A wonderful examination of the “question” of riddles in the Exeter Book by Adam Roberts at The Valve (links/blockquotes in original). Here’s a nice snip:
So let’s take it as a single, one-line riddle. Here it is, followed by Kevin Crossley-Holland’s concise translation
Wundor wearð on wege: wæter wearð to bane.
On the way, a miracle: water becomes bone.
Scholars agree that answer to this riddle is: ice. Scholars don’t always agree on the answer to any given riddle. For example, various OE riddle experts have looked at Riddle 74 (‘I was once a young woman,/a glorious warrior, a grey-haired queen./I soared with birds, stepped on the earth,/swam in the sea—dived under the waves, languid amongst fishes.

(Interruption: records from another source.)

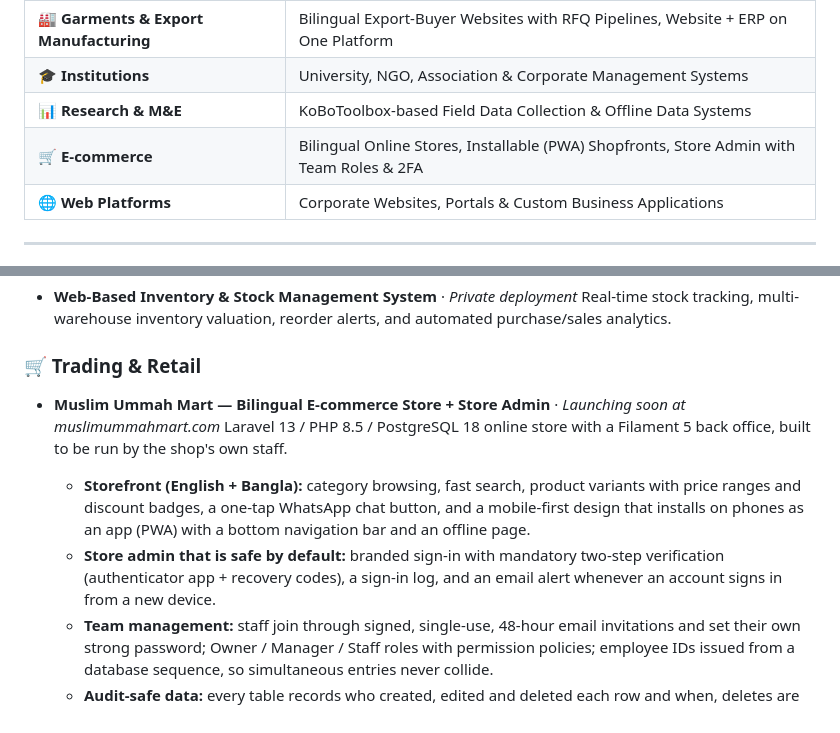
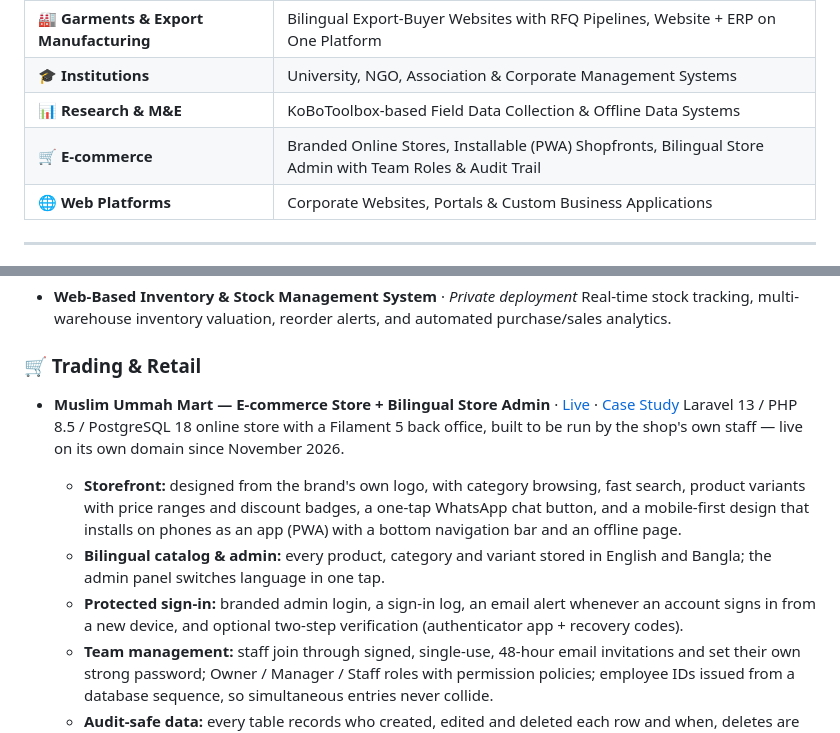
Before and after one commit to azizulbcse/azizulbcse, a Markdown page: README.md, 2 parts joined by grey strips. Drawn GitHub-style.

Commit message:
Muslim Ummah Mart is live: add live and case-study links and a screenshot
Co-Authored-By: Claude Opus 5.5 <noreply@anthropic.com>

```diff
--- a/README.md
+++ b/README.md
@@ -62,7 +62,7 @@ Designed, engineered and run by me as a production showcase of how I build for c
 | 🏭 **Garments & Export Manufacturing** | Bilingual Export-Buyer Websites with RFQ Pipelines, Website + ERP on One Platform |
 | 🎓 **Institutions** | University, NGO, Association & Corporate Management Systems |
 | 📊 **Research & M&E** | KoBoToolbox-based Field Data Collection & Offline Data Systems |
-| 🛒 **E-commerce** | Bilingual Online Stores, Installable (PWA) Shopfronts, Store Admin with Team Roles & 2FA |
+| 🛒 **E-commerce** | Branded Online Stores, Installable (PWA) Shopfronts, Bilingual Store Admin with Team Roles & Audit Trail |
 | 🌐 **Web Platforms** | Corporate Websites, Portals & Custom Business Applications |
 
 ---
@@ -128,10 +128,11 @@ Designed, engineered and run by me as a production showcase of how I build for c
   Real-time stock tracking, multi-warehouse inventory valuation, reorder alerts, and automated purchase/sales analytics.
 
 ### 🛒 Trading & Retail
-- **Muslim Ummah Mart — Bilingual E-commerce Store + Store Admin** · *Launching soon at muslimummahmart.com*
-  Laravel 13 / PHP 8.5 / PostgreSQL 18 online store with a Filament 5 back office, built to be run by the shop's own staff.
-  - **Storefront (English + Bangla):** category browsing, fast search, product variants with price ranges and discount badges, a one-tap WhatsApp chat button, and a mobile-first design that installs on phones as an app (PWA) with a bottom navigation bar and an offline page.
-  - **Store admin that is safe by default:** branded sign-in with mandatory two-step verification (authenticator app + recovery codes), a sign-in log, and an email alert whenever an account signs in from a new device.
+- **Muslim Ummah Mart — E-commerce Store + Bilingual Store Admin** · [Live](https://muslimummahmart.com) · [Case Study](https://fringebytetech.com/services/ecommerce-website-development#case-study)
+  Laravel 13 / PHP 8.5 / PostgreSQL 18 online store with a Filament 5 back office, built to be run by the shop's own staff — live on its own domain since November 2026.
+  - **Storefront:** designed from the brand's own logo, with category browsing, fast search, product variants with price ranges and discount badges, a one-tap WhatsApp chat button, and a mobile-first design that installs on phones as an app (PWA) with a bottom navigation bar and an offline page.
+  - **Bilingual catalog & admin:** every product, category and variant stored in English and Bangla; the admin panel switches language in one tap.
+  - **Protected sign-in:** branded admin login, a sign-in log, an email alert whenever an account signs in from a new device, and optional two-step verification (authenticator app + recovery codes).
   - **Team management:** staff join through signed, single-use, 48-hour email invitations and set their own strong password; Owner / Manager / Staff roles with permission policies; employee IDs issued from a database sequence, so simultaneous entries never collide.
   - **Audit-safe data:** every table records who created, edited and deleted each row and when, deletes are soft (restorable, never permanent), and a change history shows what changed.
   - **Fast at scale:** indexed foreign keys, trigram indexes for partial-word product search, and case-insensitive unique constraints that stop duplicates even under concurrent entry.
```
Also changed, not shown: other parts of README.md (+2 -0 lines), muslim-ummah-mart.jpg (added).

I had a living spirit’) and variously suggested cuttlefish, water, siren and swan as the answer. By comparison, and remembering that the answers to these riddles are nowhere written down or ‘officially’ tabulated, ‘on the way, a miracle: water becomes bone … ice’ looks relatively straightforward. It’s a nicely satisfying and poetic image, too.
But here’s another answer to the riddle:

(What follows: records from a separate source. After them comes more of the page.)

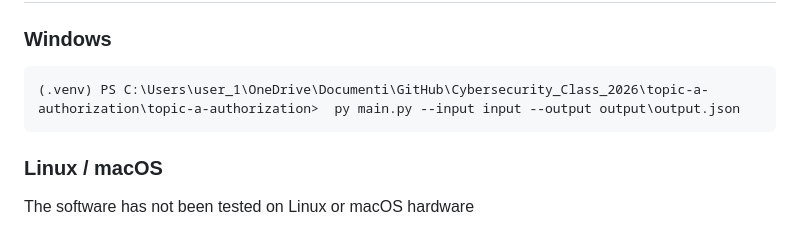
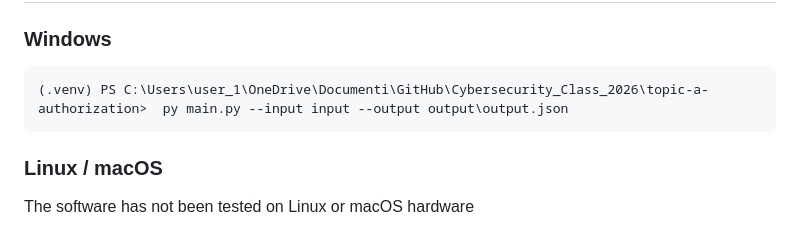
Before and after one commit to starlinetor/Cybersecurity_Class_2026, a Markdown page: topic-a-authorization/README.md, the part around the change. GitHub-like rendering.

Commit message:
removed subfolder from the example as it has been removed

````diff
--- a/topic-a-authorization/README.md
+++ b/topic-a-authorization/README.md
@@ -73,7 +73,7 @@ options:
 
 ### Windows
 ``` bash
-(.venv) PS C:\Users\user_1\OneDrive\Documenti\GitHub\Cybersecurity_Class_2026\topic-a-authorization\topic-a-authorization>  py main.py --input input --output output\output.json
+(.venv) PS C:\Users\user_1\OneDrive\Documenti\GitHub\Cybersecurity_Class_2026\topic-a-authorization>  py main.py --input input --output output\output.json
 ```
 
 ### Linux / macOS
````
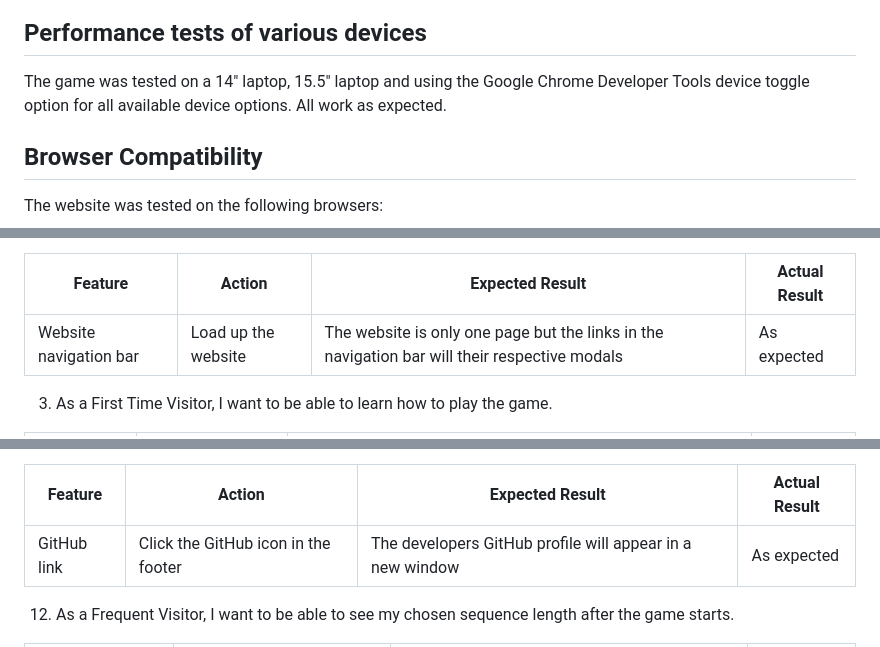
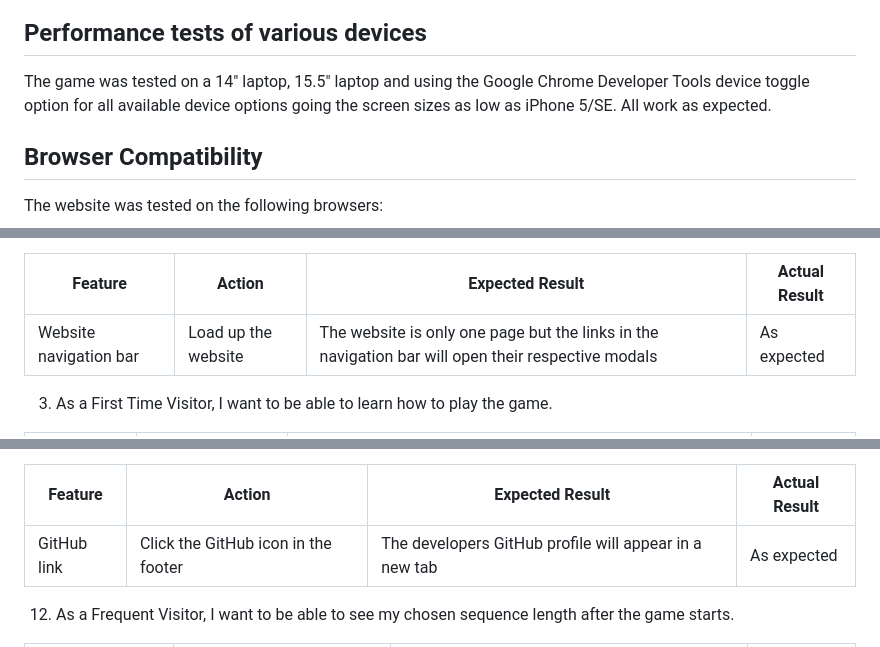
Before and after one commit to amfairley/memorycards, a Markdown page: TESTING.md, 3 parts joined by grey strips. GitHub-like rendering.

```diff
--- a/TESTING.md
+++ b/TESTING.md
@@ -99,7 +99,7 @@ The performance of the webpage was tested using Lighthouse within the google chr
 
 ## Performance tests of various devices
 
-The game was tested on a 14" laptop, 15.5" laptop and using the Google Chrome Developer Tools device toggle option for all available device options. All work as expected.
+The game was tested on a 14" laptop, 15.5" laptop and using the Google Chrome Developer Tools device toggle option for all available device options going the screen sizes as low as iPhone 5/SE. All work as expected.
 
 ## Browser Compatibility
 
@@ -123,7 +123,7 @@ The website was tested on the following browsers:
 
 | Feature | Action | Expected Result | Actual Result |
 |-----|-----|-----|-----|
-| Website navigation bar | Load up the website | The website is only one page but the links in the navigation bar will their respective modals | As expected |
+| Website navigation bar | Load up the website | The website is only one page but the links in the navigation bar will open their respective modals | As expected |
 
 3. As a First Time Visitor, I want to be able to learn how to play the game.
 
@@ -185,7 +185,7 @@ The website was tested on the following browsers:
 
 | Feature | Action | Expected Result | Actual Result |
 |-----|-----|-----|-----|
-| GitHub link | Click the GitHub icon in the footer | The developers GitHub profile will appear in a new window | As expected |
+| GitHub link | Click the GitHub icon in the footer | The developers GitHub profile will appear in a new tab | As expected |
 
 12. As a Frequent Visitor, I want to be able to see my chosen sequence length after the game starts.
 
```
Also changed, not shown: other parts of TESTING.md (+12 -11 lines).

Climbing Cooper’s Hill, and looking back at the curve of the Thames in the bright, cloudy light: the afternoon sun polishing away all grey or blue from the water until it is white, its edges sharpened by the angle of illumination, looking like nothing so much as a mighty rib-bone gleaming, set in the flesh of the land … and I thought to myself yes, water becomes bone.

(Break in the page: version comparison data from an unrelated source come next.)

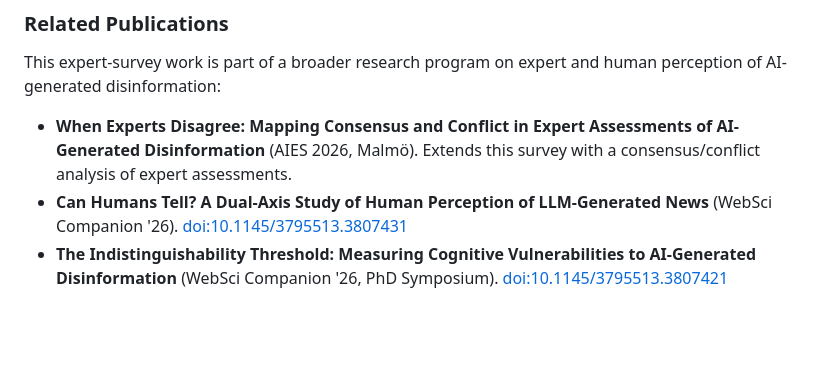
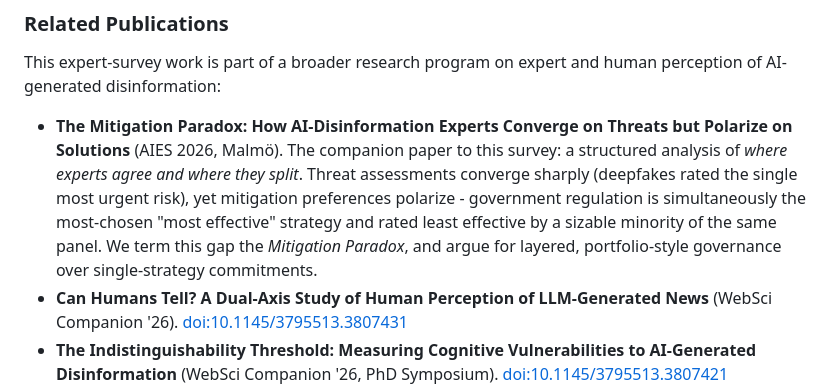
Before and after one commit to aloth/verification-crisis, a Markdown page: README.md, the part around the change. Rendered like a GitHub page; blank space fills up the shorter version.

Commit message:
Reframe AIES companion paper as 'The Mitigation Paradox' with converge-on-threats/polarize-on-solutions hook

```diff
--- a/README.md
+++ b/README.md
@@ -98,7 +98,7 @@ If you use this work in your research, please cite:
 
 This expert-survey work is part of a broader research program on expert and human perception of AI-generated disinformation:
 
-- **When Experts Disagree: Mapping Consensus and Conflict in Expert Assessments of AI-Generated Disinformation** (AIES 2026, Malmö). Extends this survey with a consensus/conflict analysis of expert assessments.
+- **The Mitigation Paradox: How AI-Disinformation Experts Converge on Threats but Polarize on Solutions** (AIES 2026, Malmö). The companion paper to this survey: a structured analysis of *where experts agree and where they split*. Threat assessments converge sharply (deepfakes rated the single most urgent risk), yet mitigation preferences polarize - government regulation is simultaneously the most-chosen "most effective" strategy and rated least effective by a sizable minority of the same panel. We term this gap the *Mitigation Paradox*, and argue for layered, portfolio-style governance over single-strategy commitments.
 - **Can Humans Tell? A Dual-Axis Study of Human Perception of LLM-Generated News** (WebSci Companion '26). [doi:10.1145/3795513.3807431](https://doi.org/10.1145/3795513.3807431)
 - **The Indistinguishability Threshold: Measuring Cognitive Vulnerabilities to AI-Generated Disinformation** (WebSci Companion '26, PhD Symposium). [doi:10.1145/3795513.3807421](https://doi.org/10.1145/3795513.3807421)
 
```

The answer ice identifies two points of similarity (hardness, colour) with bone; but this vision of the Thames identifies three (colour, shape, setting). Does that make it a ‘better’ answer to the Exeter Book riddle?